Booker, a freshman senator and former mayor of Newark, has drawn relatively little attention throughout Clinton’s vice-presidential selection process, but has remained as a serious prospect. He was among the roughly half-dozen potential running mates who met with Clinton at her home in Washington on Friday.
He has been dispatched to Cleveland to participate late Thursday morning in a news conference “to denounce the divisive rhetoric surrounding Donald Trump’s Republican convention,” according to an advisory by the Clinton campaign. That rhetoric has included calls among delegates to “lock her up.”
Booker’s presence in the final group keeps a person of color in the mix following a search that includes Hispanics and one woman, Sen. Elizabeth Warren of Massachusetts.
The Democrat familiar with the process emphatically denied that Booker remains in contention because he is black.

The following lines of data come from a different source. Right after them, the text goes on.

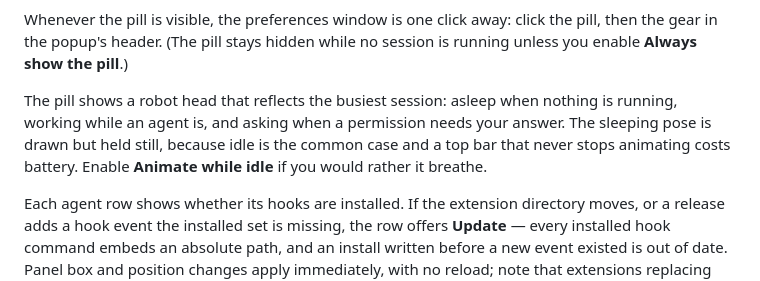
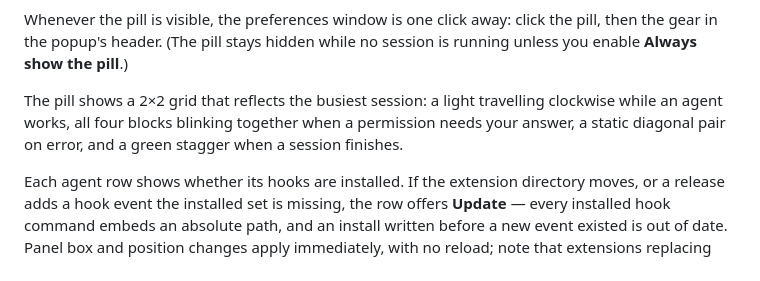
Before and after one commit to dasbo-dev/island-gnome, a Markdown page: README.md, the part around the change. Rendered like a GitHub page.

Commit message:
docs: describe the 2x2 grid

```diff
--- a/README.md
+++ b/README.md
@@ -29,11 +29,10 @@ Whenever the pill is visible, the preferences window is one click away: click
 the pill, then the gear in the popup's header. (The pill stays hidden while no
 session is running unless you enable **Always show the pill**.)
 
-The pill shows a robot head that reflects the busiest session: asleep when
-nothing is running, working while an agent is, and asking when a permission
-needs your answer. The sleeping pose is drawn but held still, because idle is
-the common case and a top bar that never stops animating costs battery. Enable
-**Animate while idle** if you would rather it breathe.
+The pill shows a 2×2 grid that reflects the busiest session: a light travelling
+clockwise while an agent works, all four blocks blinking together when a
+permission needs your answer, a static diagonal pair on error, and a green
+stagger when a session finishes.
 
 Each agent row shows whether its hooks are installed. If the extension
 directory moves, or a release adds a hook event the installed set is missing,
```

Booker has impressed Clinton for his work as mayor of Newark and as a bold thinker and risk taker.
The Hispanic finalists, Labor Secretary Thomas Perez and Housing Secretary Julián Castro, have not been told they are out of the running but, after conversations with Clinton, came away with the impression that they were unlikely to be picked, Democrats said.

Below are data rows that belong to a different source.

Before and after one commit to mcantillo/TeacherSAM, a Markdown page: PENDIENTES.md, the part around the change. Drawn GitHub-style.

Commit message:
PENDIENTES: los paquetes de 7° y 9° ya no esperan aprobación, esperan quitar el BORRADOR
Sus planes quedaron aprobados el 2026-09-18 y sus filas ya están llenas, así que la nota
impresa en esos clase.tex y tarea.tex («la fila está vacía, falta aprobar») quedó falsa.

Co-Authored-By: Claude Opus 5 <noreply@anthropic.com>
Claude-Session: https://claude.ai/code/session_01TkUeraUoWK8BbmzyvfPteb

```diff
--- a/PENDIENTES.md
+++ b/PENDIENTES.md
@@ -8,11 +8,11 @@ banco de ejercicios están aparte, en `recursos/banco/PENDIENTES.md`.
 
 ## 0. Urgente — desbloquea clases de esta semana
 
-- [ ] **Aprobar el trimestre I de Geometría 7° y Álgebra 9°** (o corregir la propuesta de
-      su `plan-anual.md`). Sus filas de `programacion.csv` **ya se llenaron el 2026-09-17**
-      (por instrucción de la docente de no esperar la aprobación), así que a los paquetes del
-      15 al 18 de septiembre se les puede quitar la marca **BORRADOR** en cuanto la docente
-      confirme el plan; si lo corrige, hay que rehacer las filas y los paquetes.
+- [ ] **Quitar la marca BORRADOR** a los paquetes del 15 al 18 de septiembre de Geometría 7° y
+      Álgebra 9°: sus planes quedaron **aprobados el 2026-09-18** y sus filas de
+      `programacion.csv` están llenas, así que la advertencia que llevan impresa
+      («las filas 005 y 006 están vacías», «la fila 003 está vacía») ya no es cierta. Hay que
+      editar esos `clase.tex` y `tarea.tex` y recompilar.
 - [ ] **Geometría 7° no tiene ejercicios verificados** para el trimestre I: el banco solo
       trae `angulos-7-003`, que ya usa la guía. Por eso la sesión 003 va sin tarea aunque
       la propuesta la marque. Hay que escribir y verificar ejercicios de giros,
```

Clinton, the presumptive Democratic nominee, could announce her running mate sometime on Friday. Early in the day, she is scheduled to appear in Orlando, the site of last month’s mass shooting at a gay nightclub, making it unlikely that an announcement would come before that event.
Kaine is a former governor and former Democratic National Committee chairman. Vilsack served two terms as governor of Iowa before joining the Obama cabinet.
Kaine is attending two events in the Washington suburbs of Northern Virginia on Thursday and has no events scheduled Friday. Vilsack is on a two-day swing through Missouri to discuss the opioid epidemic. He is expected to return to Washington on Friday at about 5 p.m.
(c) 2016, The Washington Post · John Wagner, Anne Gearan